(Items from a dataset)
····················

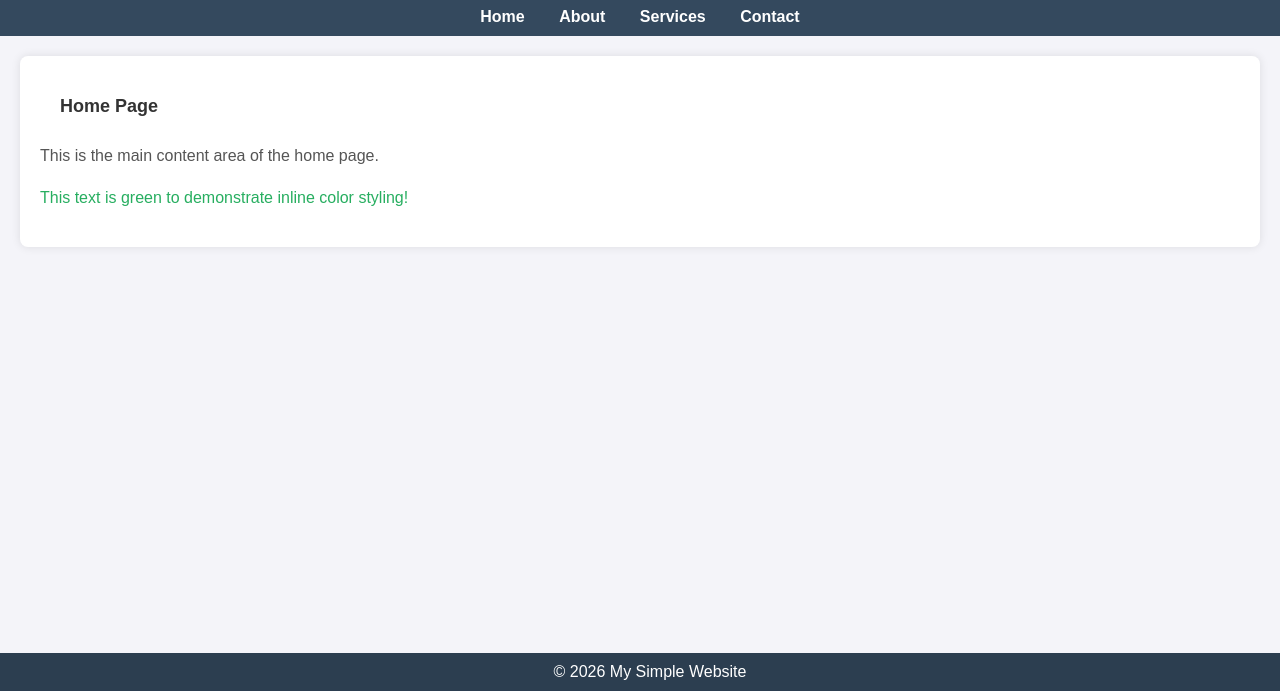
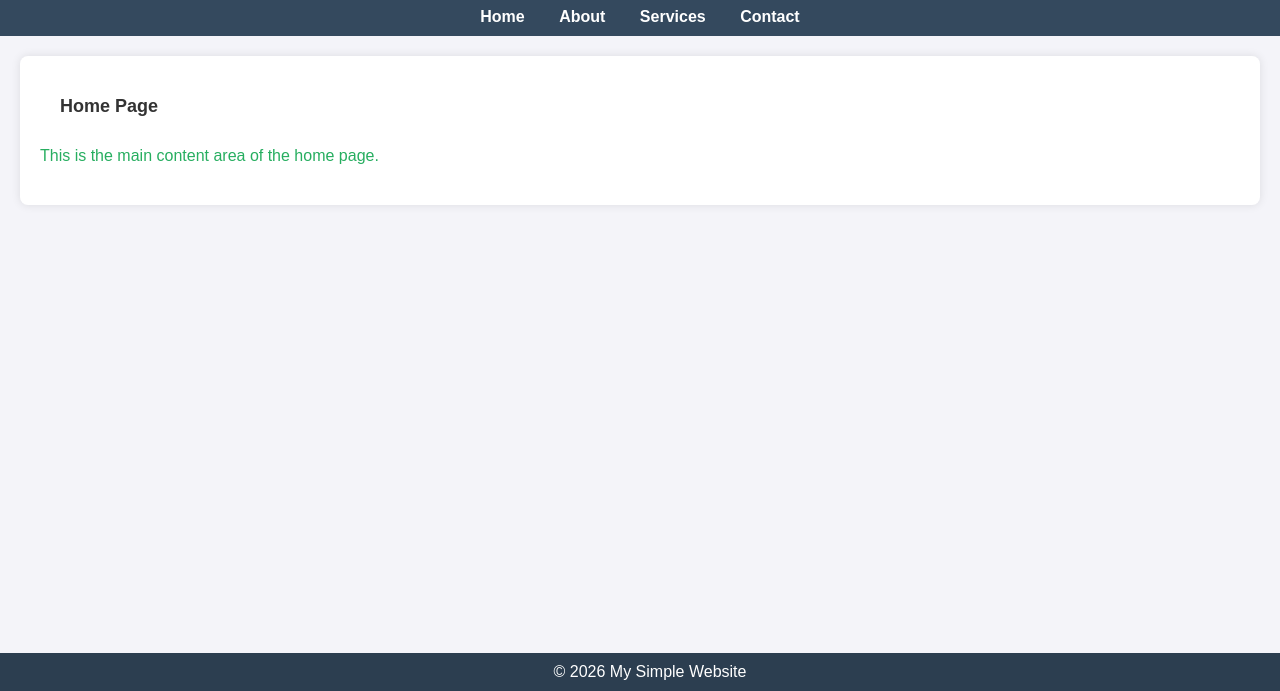
Before and after one commit to Armstrong-Ralph/Assignments-, a plain HTML site: page index.html in a window 1280 px wide. Shown: the part 109-800 px from the top of the page. Drawn offline with Linux system fonts and the light colour scheme.

Commit message:
Update index.html

```diff
--- a/index.html
+++ b/index.html
@@ -88,8 +88,7 @@
 
 <main>
     <h1>Home Page</h1>
-    <p>This is the main content area of the home page.</p>
-    <p style="color: #27ae60;">This text is green to demonstrate inline color styling!</p>
+    <p style="color: #27ae60;">This is the main content area of the home page.</p>
 </main>
 
 <footer>
```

····················

▶ [Requirement] Show every line from the entries that includes the word "This".

▶ [Answer box]
-    <p>This is the main content area of the home page.</p>
-    <p style="color: #27ae60;">This text is green to demonstrate inline color styling!</p>
+    <p style="color: #27ae60;">This is the main content area of the home page.</p>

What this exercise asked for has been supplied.